**WHAT THE EXERCISE ASKS**
Write out every record below exactly, leaving the pictures out.

**INPUT RECORDS**
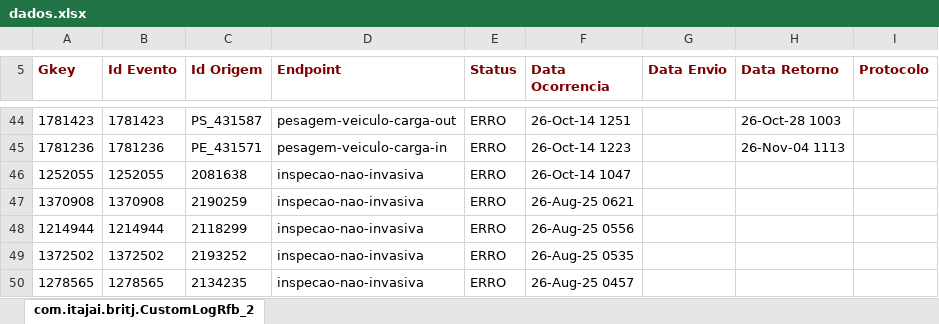
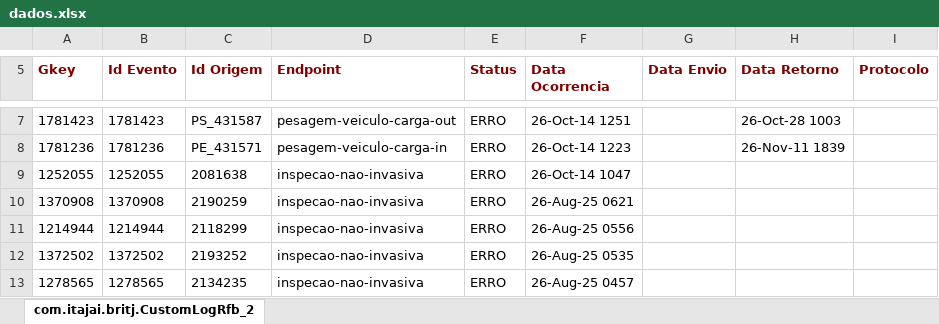
Before and after one commit to amandusmuniz/logs_rfb, an Excel workbook: dados.xlsx, sheet com.itajai.britj.CustomLogRfb_2, drawn as a sheet; only a part is shown, gaps mark what is left out; values as stored, in another font and other column widths than the file's, no borders; charts and pictures not drawn; addresses are those after the commit; the diff covers the shown part only; the diff names each change by its address in the sheet, - before the commit and + after, or states it on an @@ line.

```diff
--- a/dados.xlsx (sheet com.itajai.britj.CustomLogRfb_2)
+++ b/dados.xlsx (sheet com.itajai.britj.CustomLogRfb_2)
-H8 (Data Retorno): 26-Nov-04 1113
+H8 (Data Retorno): 26-Nov-11 1839
```
Also changed, not shown: 1 added row, 38 removed rows and 1 edited cell elsewhere in this sheet.
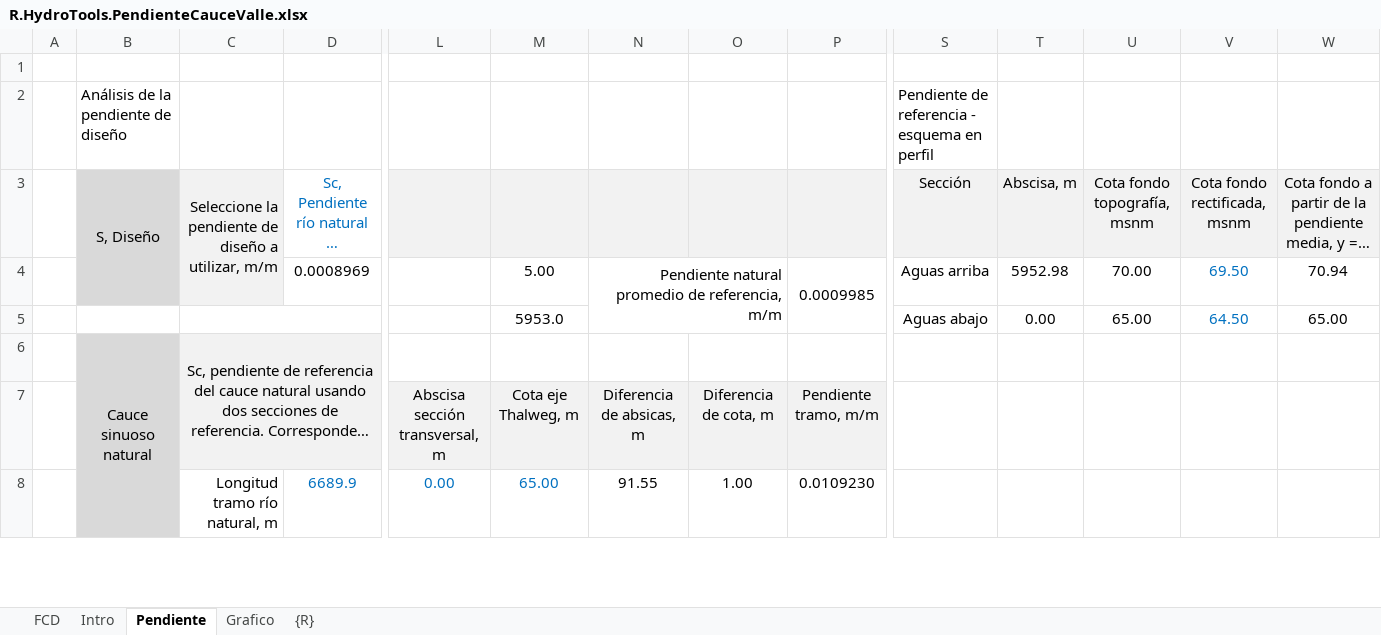
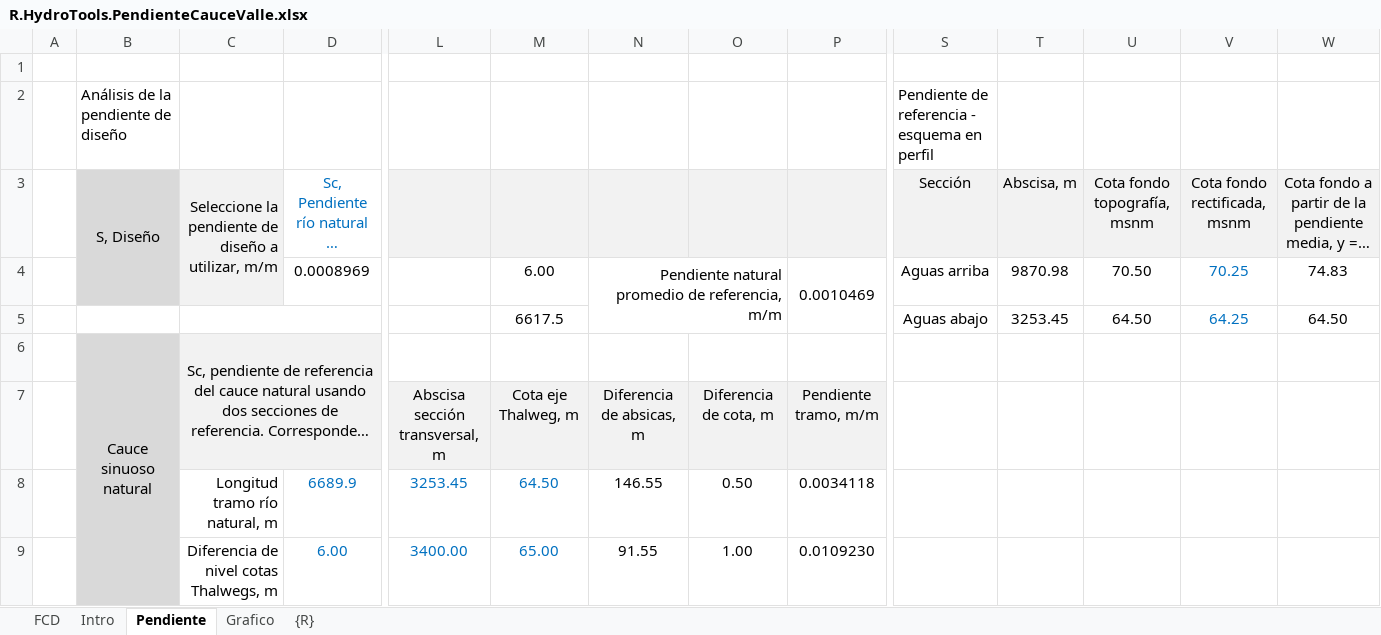
Before and after one commit to rcfdtools/R.HydroTools, an Excel workbook: PendienteCauceValle/R.HydroTools.PendienteCauceValle.xlsx, sheet Pendiente, drawn as a sheet; only a part is shown, gaps mark what is left out; long unchanged cells end in …; values as stored, in another font and other column widths than the file's, no borders; charts and pictures not drawn; removed rows and columns are numbered as before the commit, all else as after; rows hold the shown columns only; the diff covers the shown part only; the diff names each change by its address in the sheet, - before the commit and + after, or states it on an @@ line.

```diff
--- a/PendienteCauceValle/R.HydroTools.PendienteCauceValle.xlsx (sheet Pendiente)
+++ b/PendienteCauceValle/R.HydroTools.PendienteCauceValle.xlsx (sheet Pendiente)
-M4: 5.00
+M4: 6.00
-P4: 0.0009985
+P4: 0.0010469
-T4 (Abscisa, m): 5952.98
+T4 (Abscisa, m): 9870.98
-U4 (Cota fondo topografía, msnm): 70.00
+U4 (Cota fondo topografía, msnm): 70.50
-V4 (Cota fondo rectificada, msnm): 69.50
+V4 (Cota fondo rectificada, msnm): 70.25
-W4: 70.94
+W4: 74.83
-row 5:  |  |  |  |  | 5953.0 |  |  |  | Aguas abajo | 0.00 | 65.00 | 64.50 | 65.00
+row 5:  |  |  |  |  | 6617.5 |  |  |  | Aguas abajo | 3253.45 | 64.50 | 64.25 | 64.50
-B6:B10 merged
+B6:B10 merged
-row 8:  |  | Longitud tramo río natural, m | 6689.9 | 0.00 | 65.00 | 91.55 | 1.00 | 0.0109230
+row 8:  |  | Longitud tramo río natural, m | 6689.9 | 3253.45 | 64.50 | 146.55 | 0.50 | 0.0034118
+row 9:  |  | Diferencia de nivel cotas Thalwegs, m | 6.00 | 3400.00 | 65.00 | 91.55 | 1.00 | 0.0109230
```
Also changed, not shown: 9 added rows, 6 removed rows, 64 edited cells, cell formats and merged cells elsewhere in this sheet, sheet FCD, formulas that keep their value, charts or pictures, 1 other file.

**WRITTEN ANSWER**
Before and after one commit to amandusmuniz/logs_rfb, an Excel workbook: dados.xlsx, sheet com.itajai.britj.CustomLogRfb_2, drawn as a sheet; only a part is shown, gaps mark what is left out; values as stored, in another font and other column widths than the file's, no borders; charts and pictures not drawn; addresses are those after the commit; the diff covers the shown part only; the diff names each change by its address in the sheet, - before the commit and + after, or states it on an @@ line.

```diff
--- a/dados.xlsx (sheet com.itajai.britj.CustomLogRfb_2)
+++ b/dados.xlsx (sheet com.itajai.britj.CustomLogRfb_2)
-H8 (Data Retorno): 26-Nov-04 1113
+H8 (Data Retorno): 26-Nov-11 1839
```
Also changed, not shown: 1 added row, 38 removed rows and 1 edited cell elsewhere in this sheet.
Before and after one commit to rcfdtools/R.HydroTools, an Excel workbook: PendienteCauceValle/R.HydroTools.PendienteCauceValle.xlsx, sheet Pendiente, drawn as a sheet; only a part is shown, gaps mark what is left out; long unchanged cells end in …; values as stored, in another font and other column widths than the file's, no borders; charts and pictures not drawn; removed rows and columns are numbered as before the commit, all else as after; rows hold the shown columns only; the diff covers the shown part only; the diff names each change by its address in the sheet, - before the commit and + after, or states it on an @@ line.

```diff
--- a/PendienteCauceValle/R.HydroTools.PendienteCauceValle.xlsx (sheet Pendiente)
+++ b/PendienteCauceValle/R.HydroTools.PendienteCauceValle.xlsx (sheet Pendiente)
-M4: 5.00
+M4: 6.00
-P4: 0.0009985
+P4: 0.0010469
-T4 (Abscisa, m): 5952.98
+T4 (Abscisa, m): 9870.98
-U4 (Cota fondo topografía, msnm): 70.00
+U4 (Cota fondo topografía, msnm): 70.50
-V4 (Cota fondo rectificada, msnm): 69.50
+V4 (Cota fondo rectificada, msnm): 70.25
-W4: 70.94
+W4: 74.83
-row 5:  |  |  |  |  | 5953.0 |  |  |  | Aguas abajo | 0.00 | 65.00 | 64.50 | 65.00
+row 5:  |  |  |  |  | 6617.5 |  |  |  | Aguas abajo | 3253.45 | 64.50 | 64.25 | 64.50
-B6:B10 merged
+B6:B10 merged
-row 8:  |  | Longitud tramo río natural, m | 6689.9 | 0.00 | 65.00 | 91.55 | 1.00 | 0.0109230
+row 8:  |  | Longitud tramo río natural, m | 6689.9 | 3253.45 | 64.50 | 146.55 | 0.50 | 0.0034118
+row 9:  |  | Diferencia de nivel cotas Thalwegs, m | 6.00 | 3400.00 | 65.00 | 91.55 | 1.00 | 0.0109230
```
Also changed, not shown: 9 added rows, 6 removed rows, 64 edited cells, cell formats and merged cells elsewhere in this sheet, sheet FCD, formulas that keep their value, charts or pictures, 1 other file.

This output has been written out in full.